=== Section Start ===

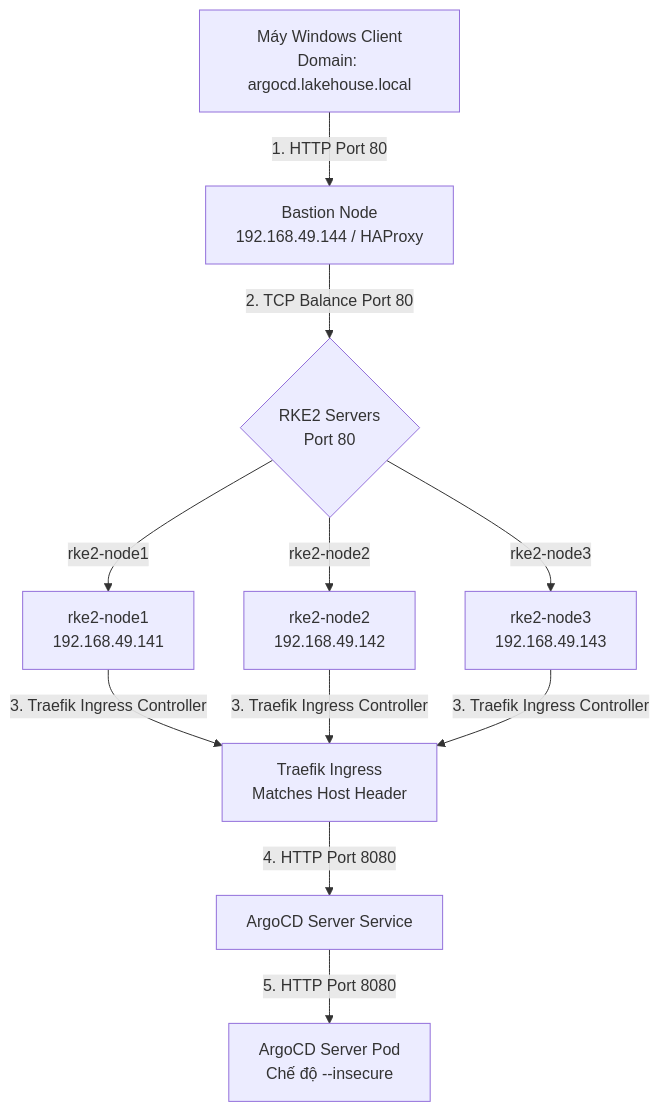
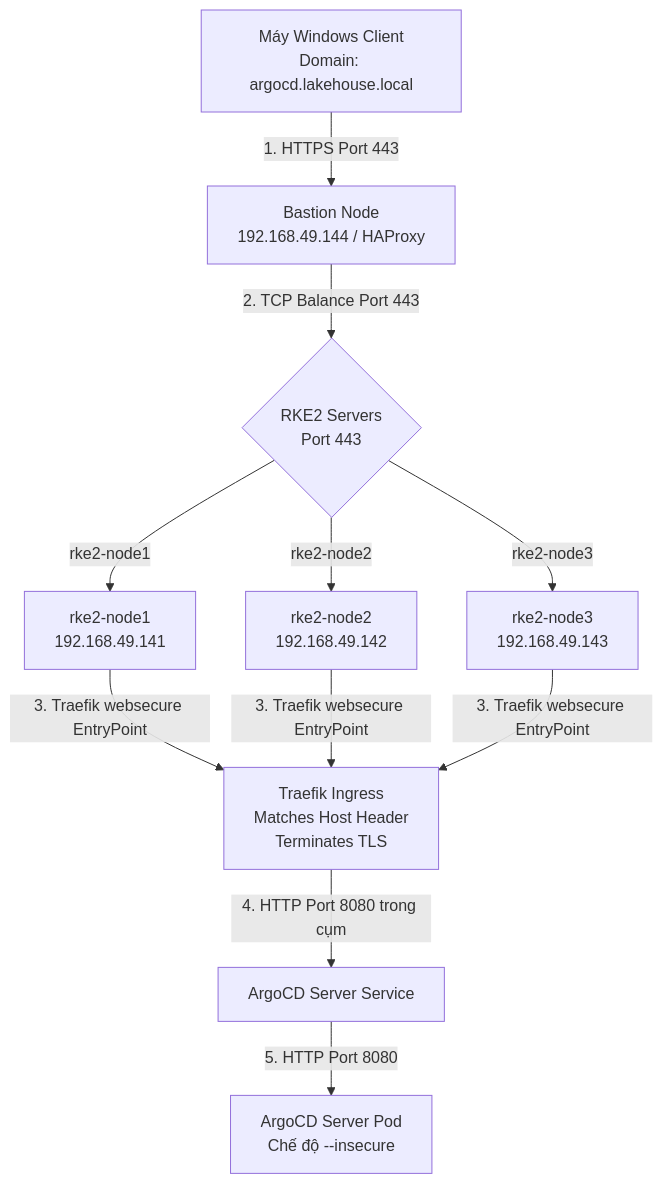
One commit to thinh661/lakehouse_infra changed the diagram in rke2/terraform_argocd/argocd_design.md. Above: the diagram before and after it, drawn with Mermaid. The commit also changed other lines of this file, not shown here.

Commit message:
update: readme for https argocd

````diff
--- a/rke2/terraform_argocd/argocd_design.md
+++ b/rke2/terraform_argocd/argocd_design.md
@@ -21,12 +21,12 @@
 ```mermaid
 graph TD
-    Client[Máy Windows Client<br>Domain: argocd.lakehouse.local] -->|1. HTTP Port 80| Bastion[Bastion Node<br>192.168.49.144 / HAProxy]
-    Bastion -->|2. TCP Balance Port 80| RKE2_Nodes{RKE2 Servers<br>Port 80}
+    Client[Máy Windows Client<br>Domain: argocd.lakehouse.local] -->|1. HTTPS Port 443| Bastion[Bastion Node<br>192.168.49.144 / HAProxy]
+    Bastion -->|2. TCP Balance Port 443| RKE2_Nodes{RKE2 Servers<br>Port 443}
     RKE2_Nodes -->|rke2-node1| Node1[rke2-node1<br>192.168.49.141]
     RKE2_Nodes -->|rke2-node2| Node2[rke2-node2<br>192.168.49.142]
     RKE2_Nodes -->|rke2-node3| Node3[rke2-node3<br>192.168.49.143]
     
-    Node1 & Node2 & Node3 -->|3. Traefik Ingress Controller| Traefik[Traefik Ingress<br>Matches Host Header]
-    Traefik -->|4. HTTP Port 8080| ArgoCDService[ArgoCD Server Service]
+    Node1 & Node2 & Node3 -->|3. Traefik websecure EntryPoint| Traefik[Traefik Ingress<br>Matches Host Header<br>Terminates TLS]
+    Traefik -->|4. HTTP Port 8080 trong cụm| ArgoCDService[ArgoCD Server Service]
     ArgoCDService -->|5. HTTP Port 8080| ArgoCDPod[ArgoCD Server Pod<br>Chế độ --insecure]
 ```
````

=== Section End ===

Exercise goal | Pull every line containing the word "ArgoCDService" out of the material.

Solution for this exercise |
-    Traefik -->|4. HTTP Port 8080| ArgoCDService[ArgoCD Server Service]
+    Traefik -->|4. HTTP Port 8080 trong cụm| ArgoCDService[ArgoCD Server Service]
     ArgoCDService -->|5. HTTP Port 8080| ArgoCDPod[ArgoCD Server Pod<br>Chế độ --insecure]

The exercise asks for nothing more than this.